The first known set of boxing rules, the Broughton rules, were created by Jack Broughton, a bare-knuckle champion, in 1743 after allegedly killing a man in the ring. Owen Swift, recording Broughton's rules in his book in 1840, states that Broughton codified his rule set in order to quell disputes which he claimed were "constant" and "continually arose amongst the supporters of the art."
- That a square of a yard be chalked in the middle of the stage; and every fresh set-to after a fall, or being parted from the rails, each second is to bring his man to the side of the square, and place him opposite to the other, and till they are fairly set to at the lines, it shall not be lawful for one to strike the other.
- That in order to prevent any disputes about the time a man lies after a fall, if the second does not bring his man to the side of the square within the space of half a minute, he shall be deemed a beaten man.
- That, in every main battle, no person whatever shall be upon the stage, except the principals and their seconds; the same rule to be observed in bye-battles, except that in the latter Mr. Broughton is allowed to be upon the stage to keep decorum, and to assist gentlemen in getting to their places, provided always he does not interfere in the battle; and whoever presumes to infringe these rules, to be turned immediately out of the house. Every body is to quit the stage as soon as the champions are stripped, before they set to.
- That no champion be deemed beaten unless he fails coming up to the line in the limited time, or that his own second declare him beaten. No second is to be allowed to ask his man's adversary any questions, or advise him to give out.
- That in bye-battles, the winning man to have two-thirds of the money given, which shall be publicly divided upon the stage, notwithstanding any private agreement made to the contrary.

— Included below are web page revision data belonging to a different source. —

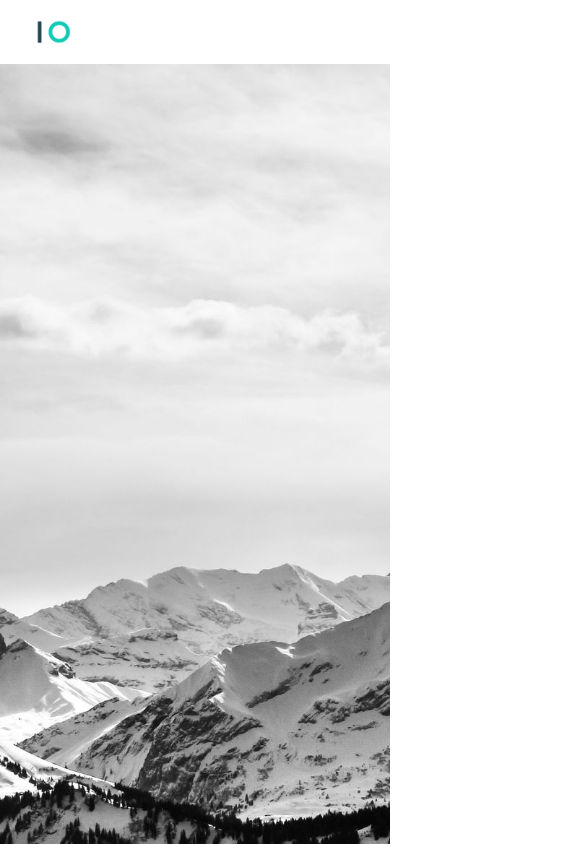
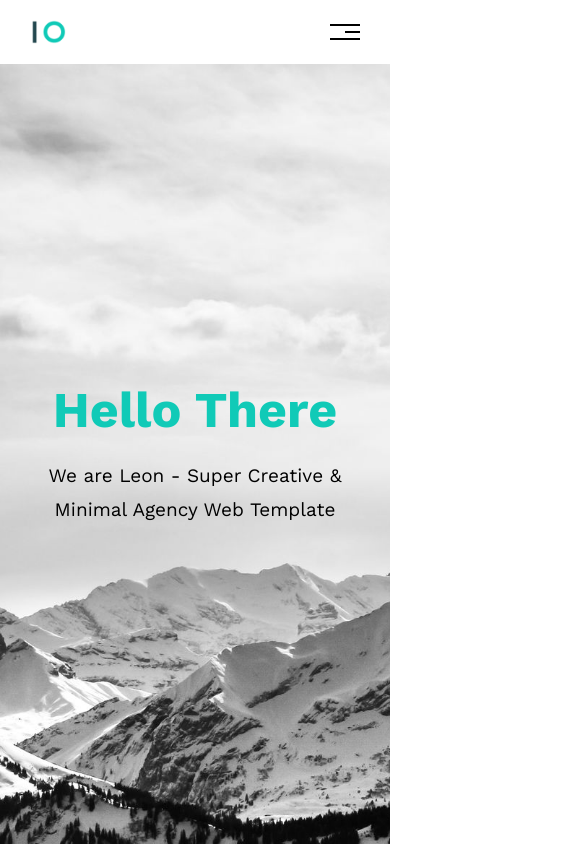
Before and after one commit to omargabrsw/Leon-Template, a plain HTML site: page index.html in a window 390 px wide. Shown: the top 844 px of the page, 585 px wide, since content can reach past the window. Drawn offline with nearby package versions, Linux system fonts and the light colour scheme.

Commit message:
Completed the hero section and fixed the hardcoded header width that was ruining the small screens versions

```diff
--- a/assets/css/leon.css
+++ b/assets/css/leon.css
@@ -1,5 +1,7 @@
 /* Variables */
-
+:root {
+  --primary-color: #10cab7;
+}
 /* Variables end */
 /* Global rules */
 
@@ -16,7 +18,7 @@
 .container {
   padding: 0px 15px;
   margin: 0 auto;
-  width: 1140px;
+  max-width: 1170px;
 }
 
 /* Global rules end */
@@ -24,7 +26,7 @@
 /* Header */
 
 header {
-  padding: 20px;
+  padding: 20px 15px;
 }
 
 header .container {
@@ -101,9 +103,34 @@
 /* Hero section */
 
 .hero-section {
-  width: 100%;
   height: calc(100vh - 64px);
   background-image: url(../media/landing.jpg);
   background-size: cover;
   position: relative;
+  object-position: center center;
 }
+
+.info-box {
+  position: absolute;
+  left: 50%;
+  top: 50%;
+  transform: translate(-50%, -50%);
+  display: flex;
+  flex-direction: column;
+  align-items: center;
+  gap: 20px;
+  width: 320px;
+  max-width: 100%;
+  text-align: center;
+}
+.info-box h1 {
+  font-weight: bold;
+  font-size: 50px;
+  color: var(--primary-color);
+  margin: 0;
+}
+
+.info-box p {
+  line-height: 1.8;
+  font-size: 19px;
+}
--- a/index.html
+++ b/index.html
@@ -36,8 +36,10 @@
     <!-- Header end -->
     <section class="hero-section">
       <div class="info-box">
-        <h3 class="main-info"></h3>
-        <p class="info-desc"></p>
+        <h1 class="main-info">Hello There</h1>
+        <p class="info-desc">
+          We are Leon - Super Creative & Minimal Agency Web Template
+        </p>
       </div>
     </section>
   </body>
```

- That to prevent disputes, in every main battle, the principals shall, on coming on the stage, choose from among the gentlemen present two umpires, who shall absolutely decide all disputes that may arise about the battle; and if the two umpires cannot agree the said umpires to choose a third, who is to determine it.

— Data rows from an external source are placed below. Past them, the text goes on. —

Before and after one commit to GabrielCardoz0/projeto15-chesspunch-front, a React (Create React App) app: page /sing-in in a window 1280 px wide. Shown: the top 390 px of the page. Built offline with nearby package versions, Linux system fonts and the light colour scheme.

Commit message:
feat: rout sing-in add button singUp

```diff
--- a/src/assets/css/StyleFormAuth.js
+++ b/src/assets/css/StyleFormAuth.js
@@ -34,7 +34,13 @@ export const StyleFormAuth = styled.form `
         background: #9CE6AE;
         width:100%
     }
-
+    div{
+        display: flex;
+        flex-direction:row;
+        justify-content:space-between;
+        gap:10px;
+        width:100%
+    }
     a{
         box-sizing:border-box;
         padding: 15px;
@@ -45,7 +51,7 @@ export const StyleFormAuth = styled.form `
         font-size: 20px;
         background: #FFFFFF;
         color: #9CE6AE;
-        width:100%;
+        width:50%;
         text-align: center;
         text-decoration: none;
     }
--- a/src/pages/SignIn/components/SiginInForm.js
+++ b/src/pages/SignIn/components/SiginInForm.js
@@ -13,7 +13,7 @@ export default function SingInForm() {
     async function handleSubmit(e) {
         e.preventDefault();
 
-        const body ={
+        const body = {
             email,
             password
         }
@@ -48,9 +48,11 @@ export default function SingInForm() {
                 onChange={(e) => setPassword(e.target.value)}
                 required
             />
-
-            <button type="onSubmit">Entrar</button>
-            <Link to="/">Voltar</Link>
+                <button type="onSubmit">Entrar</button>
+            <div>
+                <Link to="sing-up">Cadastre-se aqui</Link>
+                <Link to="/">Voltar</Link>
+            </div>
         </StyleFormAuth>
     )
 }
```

- That no person is to his adversary when he is down, or seize him by the ham, the breeches, or any part below the waist. A man on his knees to be reckoned down.